Take each line of the entries below that contains "actions" and copy it.

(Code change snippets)
☆ ☆ ☆

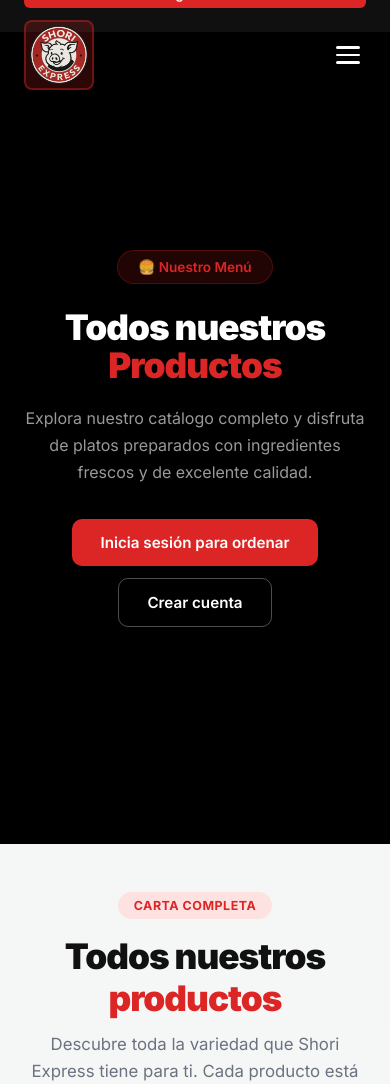
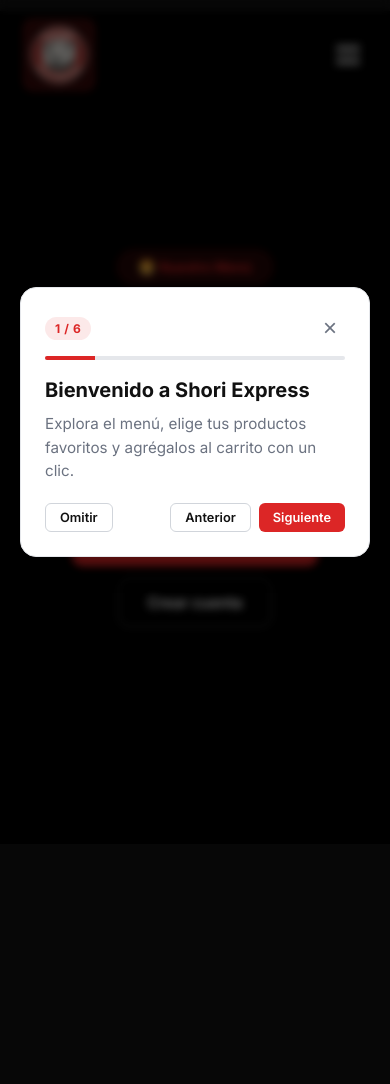
Before and after one commit to adrian083/ShoriExpress2026, a Django app: page /menu-completo/ in a window 390 px wide. Shown: the top 1084 px of the page. After the commit the page ends 610 px from the top, so only its background shows below. Run offline with Django 4.2, Linux system fonts and the light colour scheme; data comes from the database, SQL or seed files in the repository.

Commit message:
Add client theme toggle, admin hamburger nav, and guided tutorials
Co-authored-by: Cursor <cursoragent@cursor.com>

```diff
--- a/shoriexpress/cuentas/templates/cuentas/_client_navbar.html
+++ b/shoriexpress/cuentas/templates/cuentas/_client_navbar.html
@@ -42,6 +42,10 @@
 
             <!-- Menú Desktop -->
             <div class="nav-menu-desktop">
+                <button type="button" class="se-theme-toggle-btn" data-theme-toggle onclick="ShoriTheme.toggle()" title="Cambiar tema" aria-label="Cambiar tema">
+                    <span data-theme-icon>🌙</span>
+                </button>
+                <button type="button" class="se-topbar-icon-btn" data-tutorial-open title="Tutorial" aria-label="Abrir tutorial" style="color:#fff;border-color:rgba(255,255,255,0.25);">❓</button>
                 {% if usuario_logueado %}
                     {% if es_admin %}
                         <a href="{% url 'home' %}" class="se-btn se-btn-outline-red se-btn-sm">
@@ -90,6 +94,11 @@
     {% endif %}
 
     <div class="landing-mobile-actions">
+        <button type="button" class="se-theme-toggle-btn" data-theme-toggle onclick="ShoriTheme.toggle()">
+            <span data-theme-icon>🌙</span>
+            <span data-theme-label>Modo oscuro</span>
+        </button>
+        <button type="button" class="se-topbar-icon-btn" data-tutorial-open>❓ Ver tutorial</button>
         {% if usuario_logueado %}
             {% if es_admin %}
                 <a href="{% url 'home' %}" class="se-btn se-btn-outline-red se-btn-sm" style="width:100%;">📊 Dashboard</a>
--- a/shoriexpress/cuentas/templates/cuentas/menu_publico.html
+++ b/shoriexpress/cuentas/templates/cuentas/menu_publico.html
@@ -142,11 +142,8 @@
     </div>
 </footer>
 
-<script>
-    (function() {
-        var saved = localStorage.getItem('shori-theme');
-        if (saved === 'dark') document.documentElement.setAttribute('data-theme', 'dark');
-    })();
-</script>
+{% include "includes/client_extras.html" %}
+{% include "includes/app_notify.html" %}
+<script src="{% static 'JS/cart-add-links.js' %}"></script>
 </body>
 </html>
--- a/shoriexpress/cuentas/templates/cuentas/recuperar_contrasena.html
+++ b/shoriexpress/cuentas/templates/cuentas/recuperar_contrasena.html
@@ -10,6 +10,9 @@
     <link rel="stylesheet" href="{% static 'landing.css' %}">
 </head>
 <body class="landing-body">
+<button type="button" class="auth-theme-toggle se-theme-toggle-btn" data-theme-toggle onclick="ShoriTheme.toggle()" title="Cambiar tema" aria-label="Cambiar tema">
+    <span data-theme-icon>🌙</span>
+</button>
 <div class="auth-page">
     <div class="auth-container">
         <div class="auth-branding">
@@ -53,6 +56,8 @@
         </div>
     </div>
 </div>
+<link rel="stylesheet" href="{% static 'tutorial.css' %}">
+<script src="{% static 'JS/theme.js' %}"></script>
 {% include "includes/app_notify.html" %}
 </body>
 </html>
--- /dev/null
+++ b/shoriexpress/static/JS/theme.js
@@ -0,0 +1,55 @@
+/**
+ * Tema claro/oscuro compartido (cliente y admin).
+ */
+(function () {
+  const STORAGE_KEY = 'shori-theme';
+
+  function isDark() {
+    return document.documentElement.getAttribute('data-theme') === 'dark';
+  }
+
+  function syncButtons() {
+    const dark = isDark();
+    document.querySelectorAll('[data-theme-toggle]').forEach(function (btn) {
+      const icon = btn.querySelector('[data-theme-icon]') || btn;
+      const label = btn.querySelector('[data-theme-label]');
+      if (icon && icon !== btn) {
+        icon.textContent = dark ? '☀️' : '🌙';
+      } else if (!label) {
+        btn.textContent = dark ? '☀️' : '🌙';
+      }
+      if (label) {
+        label.textContent = dark ? 'Modo claro' : 'Modo oscuro';
+      }
+      btn.setAttribute('aria-label', dark ? 'Activar modo claro' : 'Activar modo oscuro');
+    });
+  }
+
+  function apply(theme) {
+    const next = theme === 'dark' ? 'dark' : 'light';
+    document.documentElement.setAttribute('data-theme', next);
+    localStorage.setItem(STORAGE_KEY, next);
+    syncButtons();
+  }
+
+  function toggle() {
+    apply(isDark() ? 'light' : 'dark');
+  }
+
+  function init() {
+    const saved = localStorage.getItem(STORAGE_KEY);
+    if (saved === 'dark') {
+      document.documentElement.setAttribute('data-theme', 'dark');
+    }
+    syncButtons();
+  }
+
+  window.ShoriTheme = { apply: apply, toggle: toggle, sync: syncButtons, init: init };
+  window.toggleTheme = toggle;
+
+  if (document.readyState === 'loading') {
+    document.addEventListener('DOMContentLoaded', init);
+  } else {
+    init();
+  }
+})();
--- /dev/null
+++ b/shoriexpress/static/JS/tutorial.js
@@ -0,0 +1,135 @@
+/**
+ * Tutorial guiado (cliente / admin). Se muestra una vez; se puede reabrir con el botón ❓.
+ */
+(function () {
+  function readConfig() {
+    const el = document.getElementById('shori-tutorial-data');
+    if (!el) return null;
+    try {
+      return JSON.parse(el.textContent);
+    } catch (e) {
+      console.warn('Tutorial: JSON inválido', e);
+      return null;
+    }
+  }
+
+  function buildModal() {
+    if (document.getElementById('shoriTutorial')) return document.getElementById('shoriTutorial');
+
+    const wrap = document.createElement('div');
+    wrap.id = 'shoriTutorial';
+    wrap.className = 'shori-tutorial';
+    wrap.hidden = true;
+    wrap.innerHTML =
+      '<div class="shori-tutorial-backdrop" data-tutorial-close></div>' +
+      '<div class="shori-tutorial-card" role="dialog" aria-modal="true" aria-labelledby="tutorialTitle">' +
+      '<div class="shori-tutorial-header">' +
+      '<span class="shori-tutorial-badge" id="tutorialBadge">Guía</span>' +
+      '<button type="button" class="shori-tutorial-close" data-tutorial-close aria-label="Cerrar">×</button>' +
+      '</div>' +
+      '<div class="shori-tutorial-progress"><div class="shori-tutorial-progress-bar" id="tutorialProgress"></div></div>' +
+      '<h3 class="shori-tutorial-title" id="tutorialTitle"></h3>' +
+      '<p class="shori-tutorial-body" id="tutorialBody"></p>' +
+      '<div class="shori-tutorial-actions">' +
+      '<button type="button" class="se-btn se-btn-outline se-btn-sm" id="tutorialSkip">Omitir</button>' +
+      '<div style="display:flex;gap:8px;">' +
+      '<button type="button" class="se-btn se-btn-outline se-btn-sm" id="tutorialPrev">Anterior</button>' +
+      '<button type="button" class="se-btn se-btn-primary se-btn-sm" id="tutorialNext">Siguiente</button>' +
+      '</div></div></div>';
+    document.body.appendChild(wrap);
+    return wrap;
+  }
+
+  function createController(config) {
+    const modal = buildModal();
+    const titleEl = document.getElementById('tutorialTitle');
+    const bodyEl = document.getElementById('tutorialBody');
+    const progressEl = document.getElementById('tutorialProgress');
+    const badgeEl = document.getElementById('tutorialBadge');
+    const btnPrev = document.getElementById('tutorialPrev');
+    const btnNext = document.getElementById('tutorialNext');
+    const btnSkip = document.getElementById('tutorialSkip');
+    let index = 0;
+
+    function render() {
+      const step = config.steps[index];
+      if (!step) return;
+      titleEl.textContent = step.title;
+      bodyEl.textContent = step.body;
+      badgeEl.textContent = (index + 1) + ' / ' + config.steps.length;
+      progressEl.style.width = ((index + 1) / config.steps.length * 100) + '%';
+      btnPrev.disabled = index === 0;
+      btnNext.textContent = index === config.steps.length - 1 ? 'Finalizar' : 'Siguiente';
+    }
+
+    function close(markDone) {
+      modal.hidden = true;
+      document.body.style.overflow = '';
+      if (markDone) {
+        localStorage.setItem(config.storageKey, '1');
+      }
+    }
+
+    function open() {
+      index = 0;
+      render();
+      modal.hidden = false;
+      document.body.style.overflow = 'hidden';
+    }
+
+    btnPrev.addEventListener('click', function () {
+      if (index > 0) {
+        index -= 1;
+        render();
+      }
+    });
+
+    btnNext.addEventListener('click', function () {
+      if (index < config.steps.length - 1) {
+        index += 1;
+        render();
+      } else {
+        close(true);
+      }
+    });
+
+    btnSkip.addEventListener('click', function () {
+      close(true);
+    });
+
+    modal.querySelectorAll('[data-tutorial-close]').forEach(function (el) {
+      el.addEventListener('click', function () {
+        close(false);
+      });
+    });
+
+    return { open: open, close: close };
+  }
+
+  function init() {
+    const config = readConfig();
+    if (!config || !config.steps || !config.steps.length) return;
+
+    const controller = createController(config);
+    window.ShoriTutorial = controller;
+
+    document.querySelectorAll('[data-tutorial-open]').forEach(function (btn) {
+      btn.addEventListener('click', function (e) {
+        e.preventDefault();
+        controller.open();
+      });
+    });
+
+    if (!localStorage.getItem(config.storageKey)) {
+      setTimeout(function () {
+        controller.open();
+      }, 800);
+    }
+  }
+
+  if (document.readyState === 'loading') {
+    document.addEventListener('DOMContentLoaded', init);
+  } else {
+    init();
+  }
+})();
--- /dev/null
+++ b/shoriexpress/static/tutorial.css
@@ -0,0 +1,158 @@
+.shori-tutorial {
+  position: fixed;
+  inset: 0;
+  z-index: 10050;
+  display: flex;
+  align-items: center;
+  justify-content: center;
+  padding: 20px;
+}
+
+.shori-tutorial[hidden] {
+  display: none !important;
+}
+
+.shori-tutorial-backdrop {
+  position: absolute;
+  inset: 0;
+  background: rgba(0, 0, 0, 0.55);
+  backdrop-filter: blur(4px);
+}
+
+.shori-tutorial-card {
+  position: relative;
+  width: min(480px, 100%);
+  background: var(--bg-card);
+  border: 1px solid var(--border-color);
+  border-radius: 16px;
+  padding: 24px;
+  box-shadow: var(--shadow-xl);
+  animation: tutorialIn 0.25s ease-out;
+}
+
+@keyframes tutorialIn {
+  from {
+    opacity: 0;
+    transform: translateY(12px) scale(0.98);
+  }
+  to {
+    opacity: 1;
+    transform: translateY(0) scale(1);
+  }
+}
+
+.shori-tutorial-header {
+  display: flex;
+  align-items: center;
+  justify-content: space-between;
+  margin-bottom: 12px;
+}
+
+.shori-tutorial-badge {
+  font-size: 0.75rem;
+  font-weight: 700;
+  text-transform: uppercase;
+  letter-spacing: 0.05em;
+  color: var(--brand-red);
+  background: rgba(220, 38, 38, 0.1);
+  padding: 4px 10px;
+  border-radius: 999px;
+}
+
+.shori-tutorial-close {
+  border: none;
+  background: transparent;
+  font-size: 1.5rem;
+  line-height: 1;
+  cursor: pointer;
+  color: var(--text-secondary);
+  padding: 4px 8px;
+  border-radius: 8px;
+}
+
+.shori-tutorial-close:hover {
+  background: var(--bg-body);
+  color: var(--text-primary);
+}
+
+.shori-tutorial-progress {
+  height: 4px;
+  background: var(--border-color);
+  border-radius: 999px;
+  overflow: hidden;
+  margin-bottom: 18px;
+}
+
+.shori-tutorial-progress-bar {
+  height: 100%;
+  background: var(--brand-red);
+  width: 0;
+  transition: width 0.25s ease;
+}
+
+.shori-tutorial-title {
+  margin: 0 0 10px;
+  font-size: 1.25rem;
+  color: var(--text-primary);
+}
+
+.shori-tutorial-body {
+  margin: 0 0 20px;
+  color: var(--text-secondary);
+  line-height: 1.55;
+  font-size: 0.95rem;
+}
+
+.shori-tutorial-actions {
+  display: flex;
+  align-items: center;
+  justify-content: space-between;
+  gap: 12px;
+  flex-wrap: wrap;
+}
+
+.se-theme-toggle-btn,
+.se-topbar-icon-btn {
+  display: inline-flex;
+  align-items: center;
+  justify-content: center;
+  gap: 6px;
+  min-width: 36px;
+  height: 36px;
+  padding: 0 10px;
+  border: 1px solid rgba(255, 255, 255, 0.2);
+  background: rgba(255, 255, 255, 0.08);
+  color: #fff;
+  border-radius: 10px;
+  cursor: pointer;
+  font-size: 1rem;
+  transition: background 0.2s;
+}
+
+.se-theme-toggle-btn:hover,
+.se-topbar-icon-btn:hover {
+  background: rgba(255, 255, 255, 0.18);
+}
+
+.client-nav-actions .se-theme-toggle-btn {
+  border-color: rgba(255, 255, 255, 0.25);
+}
+
+.landing-mobile-actions .se-theme-toggle-btn,
+.landing-mobile-actions .se-topbar-icon-btn {
+  width: 100%;
+  margin-bottom: 8px;
+  color: var(--text-primary);
+  background: var(--bg-body);
+  border-color: var(--border-color);
+}
+
+.auth-theme-toggle {
+  position: fixed;
+  top: 16px;
+  right: 16px;
+  z-index: 100;
+  color: var(--text-primary) !important;
+  background: var(--bg-card) !important;
+  border-color: var(--border-color) !important;
+}
--- /dev/null
+++ b/shoriexpress/templates/includes/client_extras.html
@@ -0,0 +1,35 @@
+{% load static %}
+<link rel="stylesheet" href="{% static 'tutorial.css' %}">
+<script type="application/json" id="shori-tutorial-data">
+{
+  "storageKey": "shori-tutorial-client-v1",
+  "steps": [
+    {
+      "title": "Bienvenido a Shori Express",
+      "body": "Explora el menú, elige tus productos favoritos y agrégalos al carrito con un clic."
+    },
+    {
+      "title": "Tu carrito",
+      "body": "En el carrito puedes sumar, restar o escribir la cantidad que quieres. Luego confirma el pedido."
+    },
+    {
+      "title": "Cuenta y pedidos",
+      "body": "Inicia sesión o regístrate para pagar. En «Mis pedidos» ves el estado de cada compra."
+    },
+    {
+      "title": "Bonos de fidelidad",
+      "body": "Ganas bonos cuando tu pedido es entregado y supera $50.000. Con 5 bonos obtienes 5% de descuento."
+    },
+    {
+      "title": "Modo oscuro o claro",
+      "body": "Usa el botón de luna o sol en la barra superior para cambiar el tema cuando quieras."
+    },
+    {
+      "title": "¿Necesitas ayuda?",
+      "body": "Pulsa el botón ❓ en cualquier momento para volver a ver esta guía."
+    }
+  ]
+}
+</script>
+<script src="{% static 'JS/theme.js' %}"></script>
+<script src="{% static 'JS/tutorial.js' %}"></script>
```
Also changed, not shown: shoriexpress/cuentas/templates/cuentas/carrito.html (+1 -7 lines), shoriexpress/cuentas/templates/cuentas/landing.html (+1 -8 lines), shoriexpress/cuentas/templates/cuentas/login.html (+6 -7 lines), shoriexpress/cuentas/templates/cuentas/register.html (+6 -6 lines), shoriexpress/static/style.css (+8 -38 lines), shoriexpress/templates/base.html (+14 -34 lines), shoriexpress/templates/base_tienda.html (+10 -10 lines), shoriexpress/templates/includes/admin_extras.html (added, +35 -0 lines).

☆ ☆ ☆

◆ **Result below**
     <div class="landing-mobile-actions">
+      '<div class="shori-tutorial-actions">' +
+.shori-tutorial-actions {
+.client-nav-actions .se-theme-toggle-btn {
+.landing-mobile-actions .se-theme-toggle-btn,
+.landing-mobile-actions .se-topbar-icon-btn {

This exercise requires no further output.